Work task
Could you give the data below again exactly, apart from the pictures?

Revision comparison data
Content starts

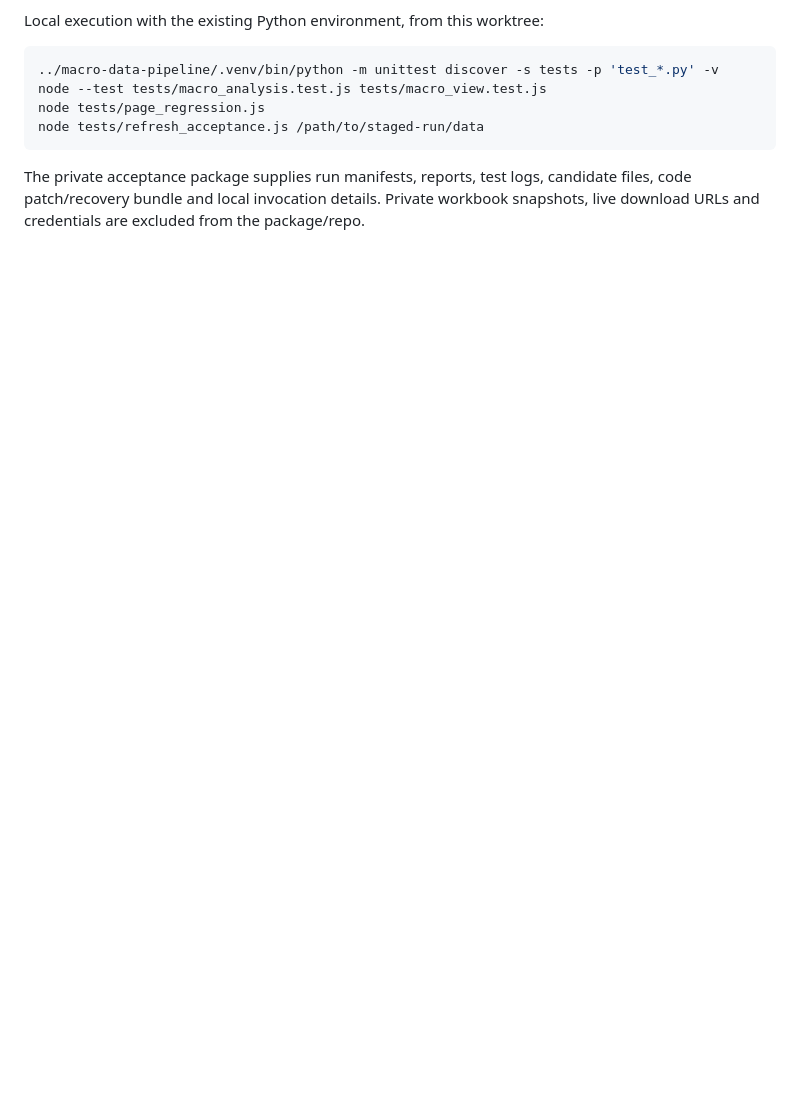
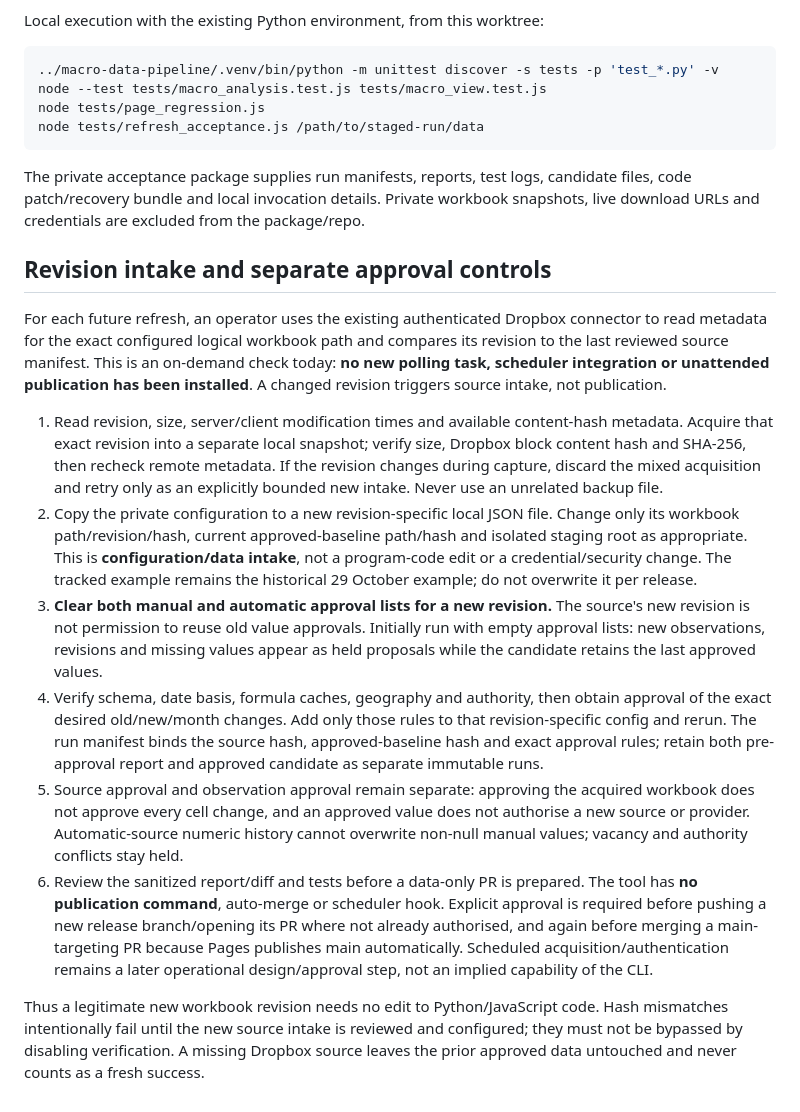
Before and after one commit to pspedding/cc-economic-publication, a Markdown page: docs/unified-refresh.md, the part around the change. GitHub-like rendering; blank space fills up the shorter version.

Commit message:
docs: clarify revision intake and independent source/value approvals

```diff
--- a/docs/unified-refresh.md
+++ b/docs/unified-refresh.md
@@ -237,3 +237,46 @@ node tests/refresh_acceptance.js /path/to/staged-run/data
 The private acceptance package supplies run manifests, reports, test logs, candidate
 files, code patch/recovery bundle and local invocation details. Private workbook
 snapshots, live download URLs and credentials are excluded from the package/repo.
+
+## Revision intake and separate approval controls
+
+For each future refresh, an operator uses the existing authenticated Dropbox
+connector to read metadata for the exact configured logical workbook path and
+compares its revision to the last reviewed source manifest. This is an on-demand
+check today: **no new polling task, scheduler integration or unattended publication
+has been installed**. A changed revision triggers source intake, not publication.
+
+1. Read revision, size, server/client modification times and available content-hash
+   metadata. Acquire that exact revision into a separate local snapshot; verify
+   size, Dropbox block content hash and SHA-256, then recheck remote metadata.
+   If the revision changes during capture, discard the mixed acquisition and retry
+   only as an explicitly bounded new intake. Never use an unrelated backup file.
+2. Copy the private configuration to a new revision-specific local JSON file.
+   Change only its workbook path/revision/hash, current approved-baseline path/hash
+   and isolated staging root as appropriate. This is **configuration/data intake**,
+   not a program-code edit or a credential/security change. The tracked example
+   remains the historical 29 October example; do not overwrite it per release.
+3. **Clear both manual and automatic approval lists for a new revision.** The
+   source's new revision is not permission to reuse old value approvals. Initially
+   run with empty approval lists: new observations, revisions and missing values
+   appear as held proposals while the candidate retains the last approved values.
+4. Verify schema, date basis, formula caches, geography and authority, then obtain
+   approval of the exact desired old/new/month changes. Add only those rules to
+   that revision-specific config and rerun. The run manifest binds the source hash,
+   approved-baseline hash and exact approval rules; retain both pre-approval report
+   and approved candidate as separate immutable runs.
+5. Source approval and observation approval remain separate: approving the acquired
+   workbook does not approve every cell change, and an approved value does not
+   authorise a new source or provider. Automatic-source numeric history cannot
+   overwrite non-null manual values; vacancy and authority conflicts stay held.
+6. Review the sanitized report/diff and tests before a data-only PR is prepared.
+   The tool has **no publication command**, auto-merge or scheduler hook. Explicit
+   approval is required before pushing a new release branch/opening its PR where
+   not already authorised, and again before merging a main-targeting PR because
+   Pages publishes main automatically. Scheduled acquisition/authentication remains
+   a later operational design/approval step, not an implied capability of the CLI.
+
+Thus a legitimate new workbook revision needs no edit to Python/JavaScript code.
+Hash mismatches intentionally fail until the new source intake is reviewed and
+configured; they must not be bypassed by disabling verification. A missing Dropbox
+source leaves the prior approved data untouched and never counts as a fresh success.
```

Content ends

Solution to the exercise
Before and after one commit to pspedding/cc-economic-publication, a Markdown page: docs/unified-refresh.md, the part around the change. GitHub-like rendering; blank space fills up the shorter version.

Commit message:
docs: clarify revision intake and independent source/value approvals

```diff
--- a/docs/unified-refresh.md
+++ b/docs/unified-refresh.md
@@ -237,3 +237,46 @@ node tests/refresh_acceptance.js /path/to/staged-run/data
 The private acceptance package supplies run manifests, reports, test logs, candidate
 files, code patch/recovery bundle and local invocation details. Private workbook
 snapshots, live download URLs and credentials are excluded from the package/repo.
+
+## Revision intake and separate approval controls
+
+For each future refresh, an operator uses the existing authenticated Dropbox
+connector to read metadata for the exact configured logical workbook path and
+compares its revision to the last reviewed source manifest. This is an on-demand
+check today: **no new polling task, scheduler integration or unattended publication
+has been installed**. A changed revision triggers source intake, not publication.
+
+1. Read revision, size, server/client modification times and available content-hash
+   metadata. Acquire that exact revision into a separate local snapshot; verify
+   size, Dropbox block content hash and SHA-256, then recheck remote metadata.
+   If the revision changes during capture, discard the mixed acquisition and retry
+   only as an explicitly bounded new intake. Never use an unrelated backup file.
+2. Copy the private configuration to a new revision-specific local JSON file.
+   Change only its workbook path/revision/hash, current approved-baseline path/hash
+   and isolated staging root as appropriate. This is **configuration/data intake**,
+   not a program-code edit or a credential/security change. The tracked example
+   remains the historical 29 October example; do not overwrite it per release.
+3. **Clear both manual and automatic approval lists for a new revision.** The
+   source's new revision is not permission to reuse old value approvals. Initially
+   run with empty approval lists: new observations, revisions and missing values
+   appear as held proposals while the candidate retains the last approved values.
+4. Verify schema, date basis, formula caches, geography and authority, then obtain
+   approval of the exact desired old/new/month changes. Add only those rules to
+   that revision-specific config and rerun. The run manifest binds the source hash,
+   approved-baseline hash and exact approval rules; retain both pre-approval report
+   and approved candidate as separate immutable runs.
+5. Source approval and observation approval remain separate: approving the acquired
+   workbook does not approve every cell change, and an approved value does not
+   authorise a new source or provider. Automatic-source numeric history cannot
+   overwrite non-null manual values; vacancy and authority conflicts stay held.
+6. Review the sanitized report/diff and tests before a data-only PR is prepared.
+   The tool has **no publication command**, auto-merge or scheduler hook. Explicit
+   approval is required before pushing a new release branch/opening its PR where
+   not already authorised, and again before merging a main-targeting PR because
+   Pages publishes main automatically. Scheduled acquisition/authentication remains
+   a later operational design/approval step, not an implied capability of the CLI.
+
+Thus a legitimate new workbook revision needs no edit to Python/JavaScript code.
+Hash mismatches intentionally fail until the new source intake is reviewed and
+configured; they must not be bypassed by disabling verification. A missing Dropbox
+source leaves the prior approved data untouched and never counts as a fresh success.
```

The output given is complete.